What do people expect from a developer?
Every one has a different view of what to expect from a developer. Me, personally, I expect to be able to approach another developer and gain knowledge from them as well as be able to ask questions or suggest a possible solution to a problem without being treated like I suggested setting up a production server and allowing everyone to use
root as the login user.
Something I enjoyed at both my first (as a junior) and third (as a developer) role, was the ability to discuss and extend on ideas and sometimes get something we can build.
Ok, so what is a professional developer?
Work with the community. When it fails, don’t get disgusted at the failure; get involved and help solve the problem. Cal Evans (@calevans)
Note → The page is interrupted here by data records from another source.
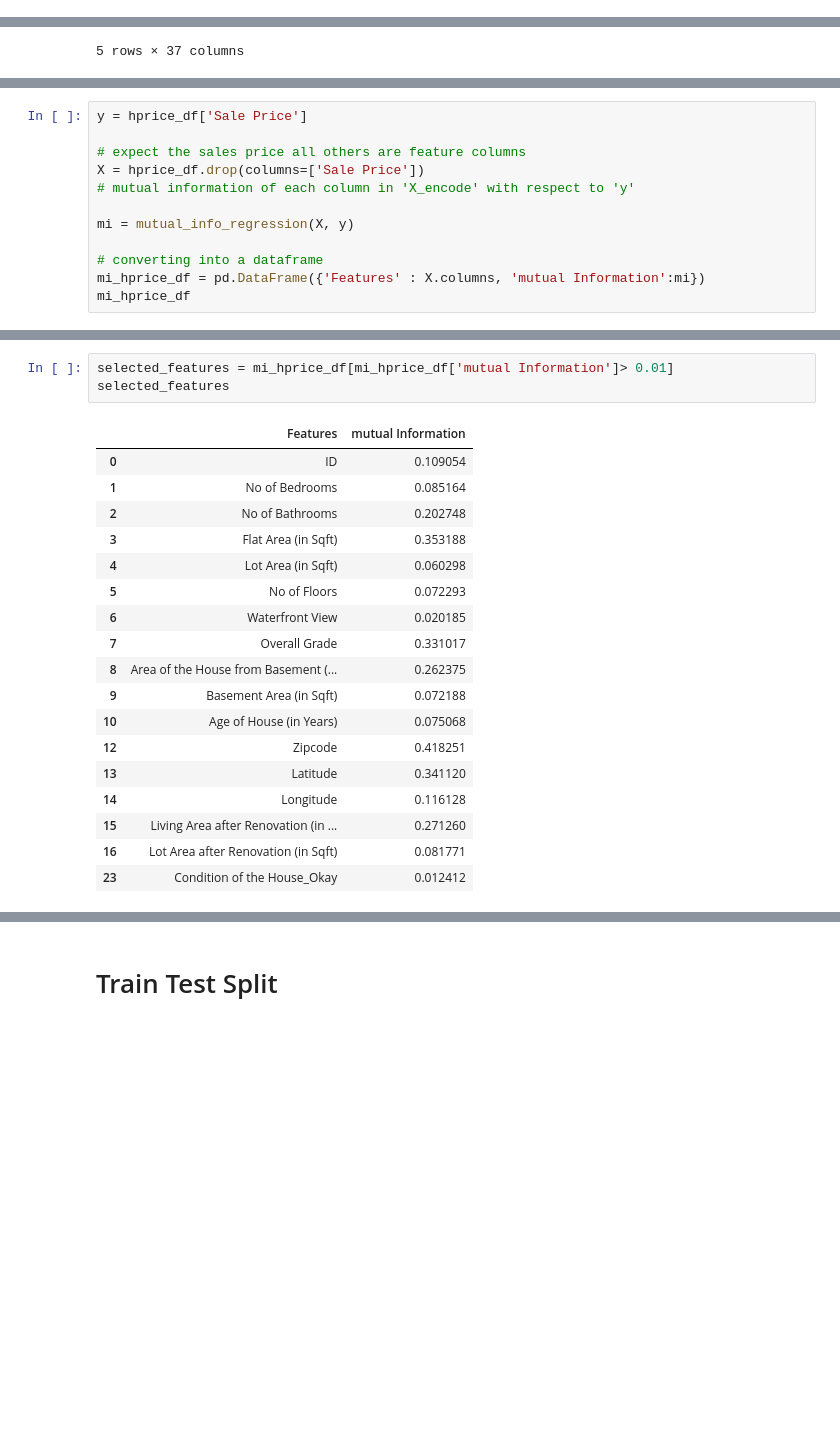
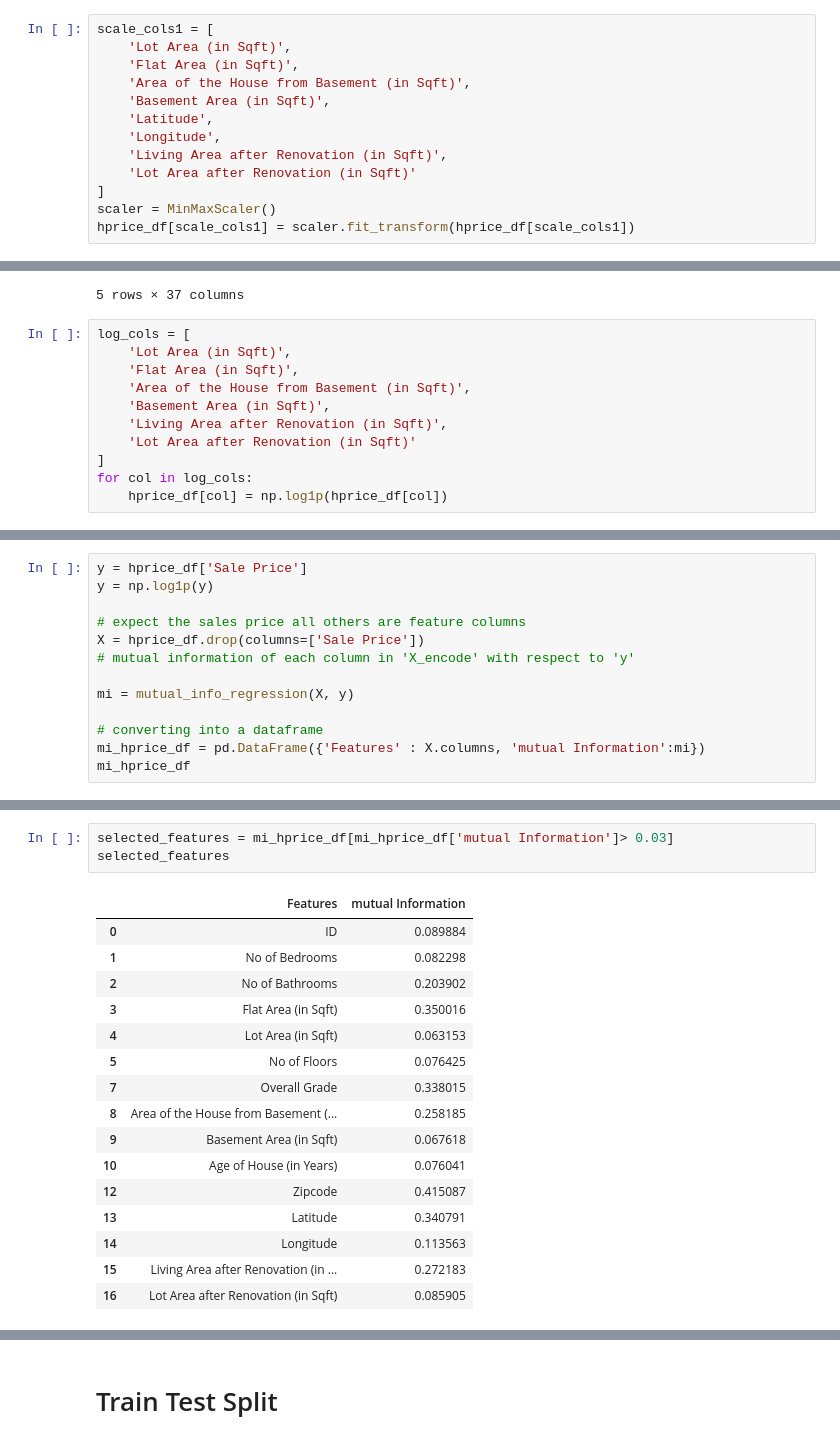
Before and after one commit to ananthakrishnanm010/Case_Study_on_Preprocessing, a Jupyter notebook: Case_Study_on_Preprocessing.ipynb, the cells around one changed output, grey strips where cells are left out. Saved outputs shown, nothing was run; the diff lists cells and outputs as text; blank space fills up the shorter version.

```diff
--- a/Case_Study_on_Preprocessing.ipynb
+++ b/Case_Study_on_Preprocessing.ipynb
@@ -375,6 +391,19 @@ hprice_df.head()
 | 3 | 2487200875 | 604000.0 | 4 | 3.00 | 0.126038 | 0.002714 | ... |
 | 4 | 1954400510 | 510000.0 | 3 | 2.00 | 0.104906 | 0.004579 | ... |
 5 rows × 22 columns
+# %%
+scale_cols1 = [
+    'Lot Area (in Sqft)',
+    'Flat Area (in Sqft)',
+    'Area of the House from Basement (in Sqft)',
+    'Basement Area (in Sqft)',
+    'Latitude',
+    'Longitude',
+    'Living Area after Renovation (in Sqft)',
+    'Lot Area after Renovation (in Sqft)'
+]
+scaler = MinMaxScaler()
+hprice_df[scale_cols1] = scaler.fit_transform(hprice_df[scale_cols1])
 # %%
 ohe_obj = OneHotEncoder(sparse_output=False)
 ohe_cols = ['Condition of the House','month']
@@ -394,4 +423,15 @@ hprice_df.head()
 | 3 | 2487200875 | 604000.0 | 4 | 3.00 | 0.126038 | 0.002714 | ... |
 | 4 | 1954400510 | 510000.0 | 3 | 2.00 | 0.104906 | 0.004579 | ... |
 5 rows × 37 columns
+# %%
+log_cols = [
+    'Lot Area (in Sqft)',
+    'Flat Area (in Sqft)',
+    'Area of the House from Basement (in Sqft)',
+    'Basement Area (in Sqft)',
+    'Living Area after Renovation (in Sqft)',
+    'Lot Area after Renovation (in Sqft)'
+]
+for col in log_cols:
+    hprice_df[col] = np.log1p(hprice_df[col])
 # %% [markdown]
@@ -399,5 +461,6 @@ hprice_df.head()
 # %%
 y = hprice_df['Sale Price']
+y = np.log1p(y)
 
 # expect the sales price all others are feature columns
 X = hprice_df.drop(columns=['Sale Price'])
@@ -428,26 +491,24 @@ mi_hprice_df
 | 35 | month_September | 0.000000 |
 # %%
-selected_features = mi_hprice_df[mi_hprice_df['mutual Information']> 0.01]
+selected_features = mi_hprice_df[mi_hprice_df['mutual Information']> 0.03]
 selected_features
 # %% [output]
 |  | Features | mutual Information |
-| 0 | ID | 0.109054 |
-| 1 | No of Bedrooms | 0.085164 |
-| 2 | No of Bathrooms | 0.202748 |
-| 3 | Flat Area (in Sqft) | 0.353188 |
-| 4 | Lot Area (in Sqft) | 0.060298 |
-| 5 | No of Floors | 0.072293 |
-| 6 | Waterfront View | 0.020185 |
-| 7 | Overall Grade | 0.331017 |
-| 8 | Area of the House from Basement (... | 0.262375 |
-| 9 | Basement Area (in Sqft) | 0.072188 |
-| 10 | Age of House (in Years) | 0.075068 |
-| 12 | Zipcode | 0.418251 |
-| 13 | Latitude | 0.341120 |
-| 14 | Longitude | 0.116128 |
-| 15 | Living Area after Renovation (in ... | 0.271260 |
-| 16 | Lot Area after Renovation (in Sqft) | 0.081771 |
-| 23 | Condition of the House_Okay | 0.012412 |
+| 0 | ID | 0.089884 |
+| 1 | No of Bedrooms | 0.082298 |
+| 2 | No of Bathrooms | 0.203902 |
+| 3 | Flat Area (in Sqft) | 0.350016 |
+| 4 | Lot Area (in Sqft) | 0.063153 |
+| 5 | No of Floors | 0.076425 |
+| 7 | Overall Grade | 0.338015 |
+| 8 | Area of the House from Basement (... | 0.258185 |
+| 9 | Basement Area (in Sqft) | 0.067618 |
+| 10 | Age of House (in Years) | 0.076041 |
+| 12 | Zipcode | 0.415087 |
+| 13 | Latitude | 0.340791 |
+| 14 | Longitude | 0.113563 |
+| 15 | Living Area after Renovation (in ... | 0.272183 |
+| 16 | Lot Area after Renovation (in Sqft) | 0.085905 |
 # %%
 hprice_df = hprice_df[selected_features['Features'].tolist()]
 hprice_df.head()
```
Also changed, not shown: parts of 49 cells of this notebook.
What Cal Evans says above is so true, but I believe this is not just for communities, but for businesses too. Recently, I have realised that I come across in a way that makes it look like I want my own way all the time. This is not true in any form. The way I work is I see a problem or an inefficiency and want to improve it, for both me and the business. At the current and previous place of work I successfully got Redmine implemented for the business.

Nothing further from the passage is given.